:: WHAT NEEDS TO BE DONE ::
Copy each line of the data that has "export" in it.

:: PROVIDED RECORDS ::
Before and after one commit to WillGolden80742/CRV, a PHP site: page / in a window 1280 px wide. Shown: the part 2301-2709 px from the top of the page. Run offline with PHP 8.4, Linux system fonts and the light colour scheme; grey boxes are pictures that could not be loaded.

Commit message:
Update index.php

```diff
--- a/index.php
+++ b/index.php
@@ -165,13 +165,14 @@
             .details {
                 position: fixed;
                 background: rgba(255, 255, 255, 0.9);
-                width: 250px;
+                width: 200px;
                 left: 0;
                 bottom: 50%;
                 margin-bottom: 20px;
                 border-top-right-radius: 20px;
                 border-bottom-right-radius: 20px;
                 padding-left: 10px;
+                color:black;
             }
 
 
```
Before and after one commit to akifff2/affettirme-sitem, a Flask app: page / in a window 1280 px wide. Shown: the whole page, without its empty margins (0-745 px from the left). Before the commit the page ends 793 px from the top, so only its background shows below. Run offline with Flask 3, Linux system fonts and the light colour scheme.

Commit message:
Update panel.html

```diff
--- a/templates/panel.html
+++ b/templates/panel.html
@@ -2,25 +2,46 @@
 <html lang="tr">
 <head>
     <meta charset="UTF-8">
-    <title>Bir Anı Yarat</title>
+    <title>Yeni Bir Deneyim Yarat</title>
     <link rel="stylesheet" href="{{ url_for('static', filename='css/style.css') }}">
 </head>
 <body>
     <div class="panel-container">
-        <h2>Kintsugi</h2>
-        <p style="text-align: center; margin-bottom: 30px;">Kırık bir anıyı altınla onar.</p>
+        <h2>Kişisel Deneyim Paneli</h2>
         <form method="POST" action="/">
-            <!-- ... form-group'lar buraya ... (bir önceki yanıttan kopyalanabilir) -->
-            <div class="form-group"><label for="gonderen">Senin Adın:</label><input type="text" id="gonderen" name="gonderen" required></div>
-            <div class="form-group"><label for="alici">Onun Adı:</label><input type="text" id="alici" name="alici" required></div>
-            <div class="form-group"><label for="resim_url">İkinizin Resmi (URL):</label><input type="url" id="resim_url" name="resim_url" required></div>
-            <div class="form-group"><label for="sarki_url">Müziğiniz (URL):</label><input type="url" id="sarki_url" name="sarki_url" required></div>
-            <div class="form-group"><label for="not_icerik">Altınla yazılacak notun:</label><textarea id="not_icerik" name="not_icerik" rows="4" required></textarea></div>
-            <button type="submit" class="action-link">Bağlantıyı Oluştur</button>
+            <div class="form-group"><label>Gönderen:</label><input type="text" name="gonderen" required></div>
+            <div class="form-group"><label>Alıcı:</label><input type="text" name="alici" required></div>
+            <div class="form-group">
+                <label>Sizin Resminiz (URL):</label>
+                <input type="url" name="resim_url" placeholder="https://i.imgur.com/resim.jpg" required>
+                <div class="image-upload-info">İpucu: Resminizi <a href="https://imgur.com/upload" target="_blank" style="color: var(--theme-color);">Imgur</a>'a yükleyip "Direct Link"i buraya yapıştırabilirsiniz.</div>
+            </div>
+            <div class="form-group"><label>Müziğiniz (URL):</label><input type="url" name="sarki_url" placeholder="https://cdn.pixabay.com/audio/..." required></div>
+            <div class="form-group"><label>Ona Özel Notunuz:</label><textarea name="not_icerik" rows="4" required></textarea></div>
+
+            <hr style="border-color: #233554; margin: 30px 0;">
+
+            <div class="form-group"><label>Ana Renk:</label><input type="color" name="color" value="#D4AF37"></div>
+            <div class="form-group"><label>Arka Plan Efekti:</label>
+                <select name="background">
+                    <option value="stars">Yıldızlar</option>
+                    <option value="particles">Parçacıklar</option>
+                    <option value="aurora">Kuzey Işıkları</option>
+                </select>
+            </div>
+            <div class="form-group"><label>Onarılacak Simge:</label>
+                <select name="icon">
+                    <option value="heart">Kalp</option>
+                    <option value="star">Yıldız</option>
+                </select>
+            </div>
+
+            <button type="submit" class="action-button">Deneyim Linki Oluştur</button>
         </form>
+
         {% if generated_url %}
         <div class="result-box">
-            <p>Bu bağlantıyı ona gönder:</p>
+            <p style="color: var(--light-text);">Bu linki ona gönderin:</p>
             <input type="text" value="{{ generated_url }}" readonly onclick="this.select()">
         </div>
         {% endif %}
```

...

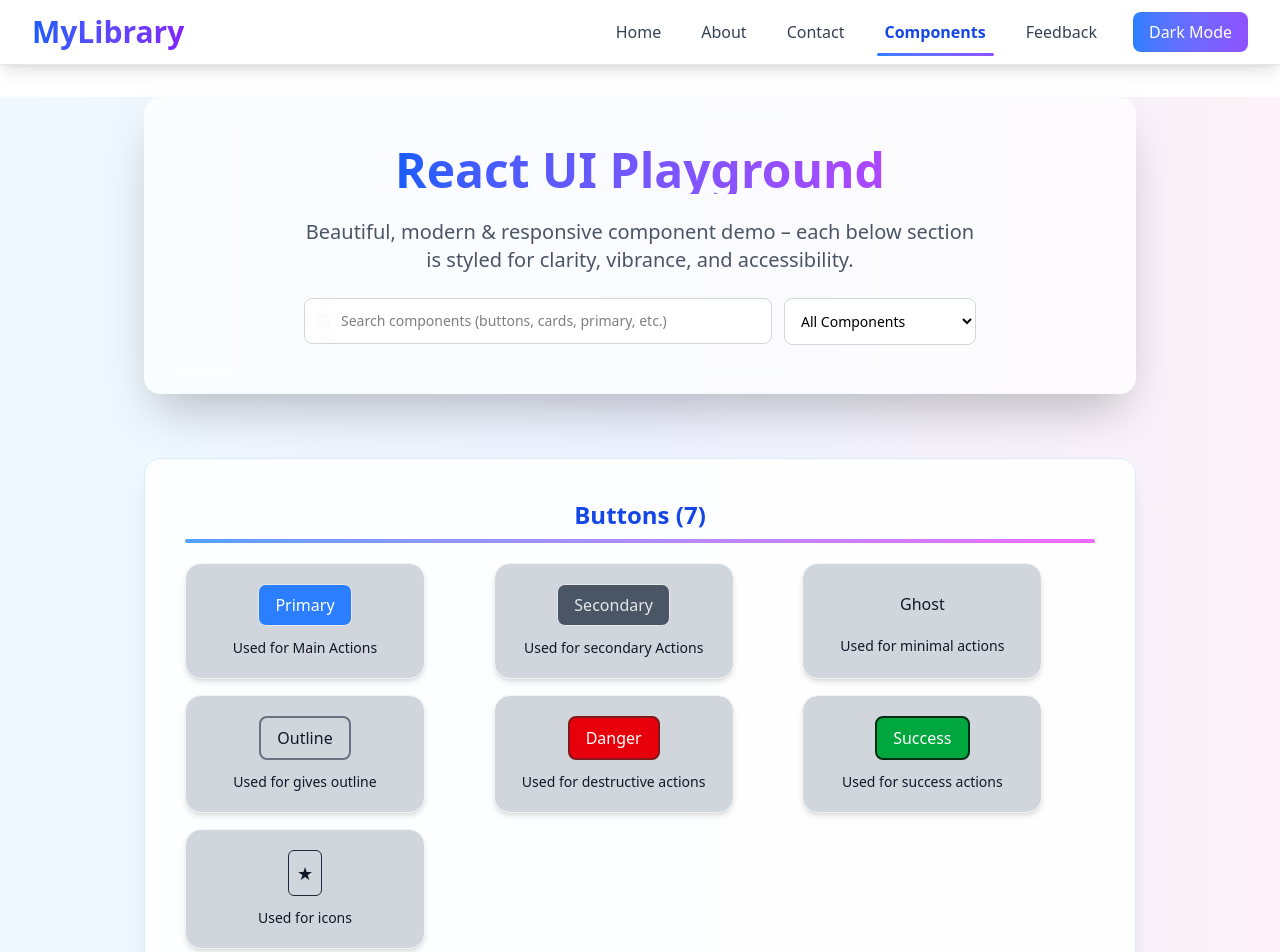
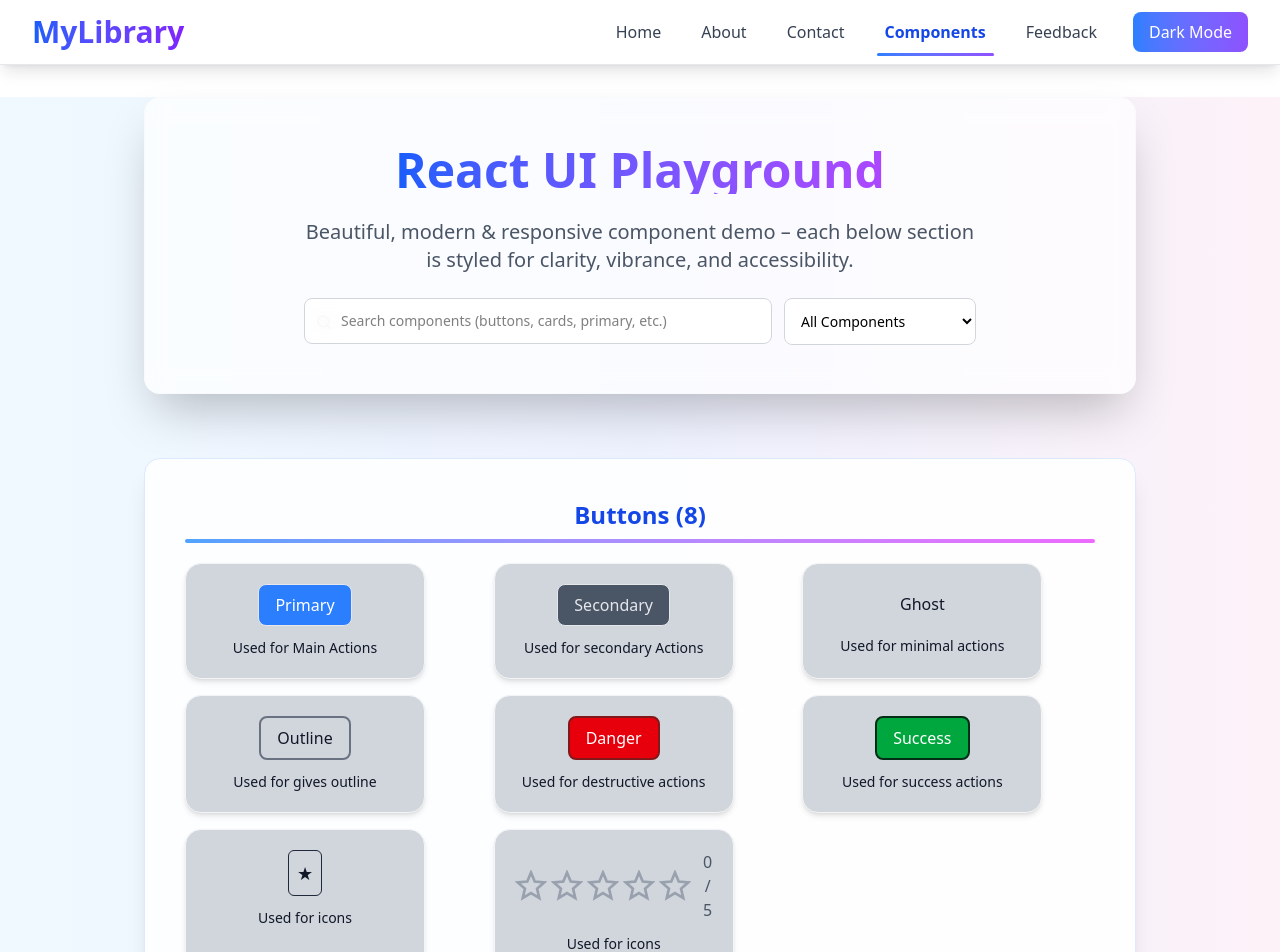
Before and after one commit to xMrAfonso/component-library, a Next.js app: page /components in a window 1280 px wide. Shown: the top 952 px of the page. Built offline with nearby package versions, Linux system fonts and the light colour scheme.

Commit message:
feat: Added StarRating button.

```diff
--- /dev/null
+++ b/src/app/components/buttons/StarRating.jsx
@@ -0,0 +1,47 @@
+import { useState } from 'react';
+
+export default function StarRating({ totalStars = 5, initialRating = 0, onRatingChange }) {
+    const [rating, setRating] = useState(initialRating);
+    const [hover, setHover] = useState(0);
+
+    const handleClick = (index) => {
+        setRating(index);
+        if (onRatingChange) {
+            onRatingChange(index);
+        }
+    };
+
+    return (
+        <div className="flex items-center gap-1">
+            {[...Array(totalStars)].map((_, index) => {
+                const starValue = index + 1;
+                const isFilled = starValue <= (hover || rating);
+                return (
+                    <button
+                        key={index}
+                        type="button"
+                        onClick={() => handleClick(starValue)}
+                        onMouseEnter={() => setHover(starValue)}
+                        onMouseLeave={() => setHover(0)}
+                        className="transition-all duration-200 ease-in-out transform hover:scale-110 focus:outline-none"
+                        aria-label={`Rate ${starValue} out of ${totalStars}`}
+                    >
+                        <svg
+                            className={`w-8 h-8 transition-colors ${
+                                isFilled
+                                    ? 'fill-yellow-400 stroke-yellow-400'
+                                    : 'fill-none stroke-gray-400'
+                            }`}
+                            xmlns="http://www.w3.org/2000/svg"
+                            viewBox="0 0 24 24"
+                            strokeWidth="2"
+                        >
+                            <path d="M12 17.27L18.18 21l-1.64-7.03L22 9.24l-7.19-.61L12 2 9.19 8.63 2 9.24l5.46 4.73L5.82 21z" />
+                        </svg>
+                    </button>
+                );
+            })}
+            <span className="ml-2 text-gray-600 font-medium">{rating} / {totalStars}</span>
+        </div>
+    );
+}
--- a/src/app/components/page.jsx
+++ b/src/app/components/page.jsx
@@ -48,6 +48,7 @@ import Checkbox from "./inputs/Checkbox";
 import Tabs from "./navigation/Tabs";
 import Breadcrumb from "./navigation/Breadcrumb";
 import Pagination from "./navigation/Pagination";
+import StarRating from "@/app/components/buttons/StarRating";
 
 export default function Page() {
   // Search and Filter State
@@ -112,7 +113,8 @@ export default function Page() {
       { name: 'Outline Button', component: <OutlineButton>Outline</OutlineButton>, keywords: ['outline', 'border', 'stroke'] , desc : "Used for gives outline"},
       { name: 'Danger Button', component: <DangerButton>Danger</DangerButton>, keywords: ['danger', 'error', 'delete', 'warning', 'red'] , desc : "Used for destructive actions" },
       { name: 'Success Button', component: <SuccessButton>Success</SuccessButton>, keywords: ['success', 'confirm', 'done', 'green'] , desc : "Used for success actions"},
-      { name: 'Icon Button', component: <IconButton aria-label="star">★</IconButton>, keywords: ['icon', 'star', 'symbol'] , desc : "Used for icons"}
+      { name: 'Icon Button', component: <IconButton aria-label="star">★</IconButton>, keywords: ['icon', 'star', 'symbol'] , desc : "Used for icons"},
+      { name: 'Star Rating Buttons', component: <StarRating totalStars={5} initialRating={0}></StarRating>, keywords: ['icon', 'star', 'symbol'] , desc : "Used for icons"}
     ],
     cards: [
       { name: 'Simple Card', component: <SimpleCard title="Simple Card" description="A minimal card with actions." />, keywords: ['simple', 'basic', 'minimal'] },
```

:: RESPONSE ::
+export default function StarRating({ totalStars = 5, initialRating = 0, onRatingChange }) {
 export default function Page() {
@@ -112,7 +113,8 @@ export default function Page() {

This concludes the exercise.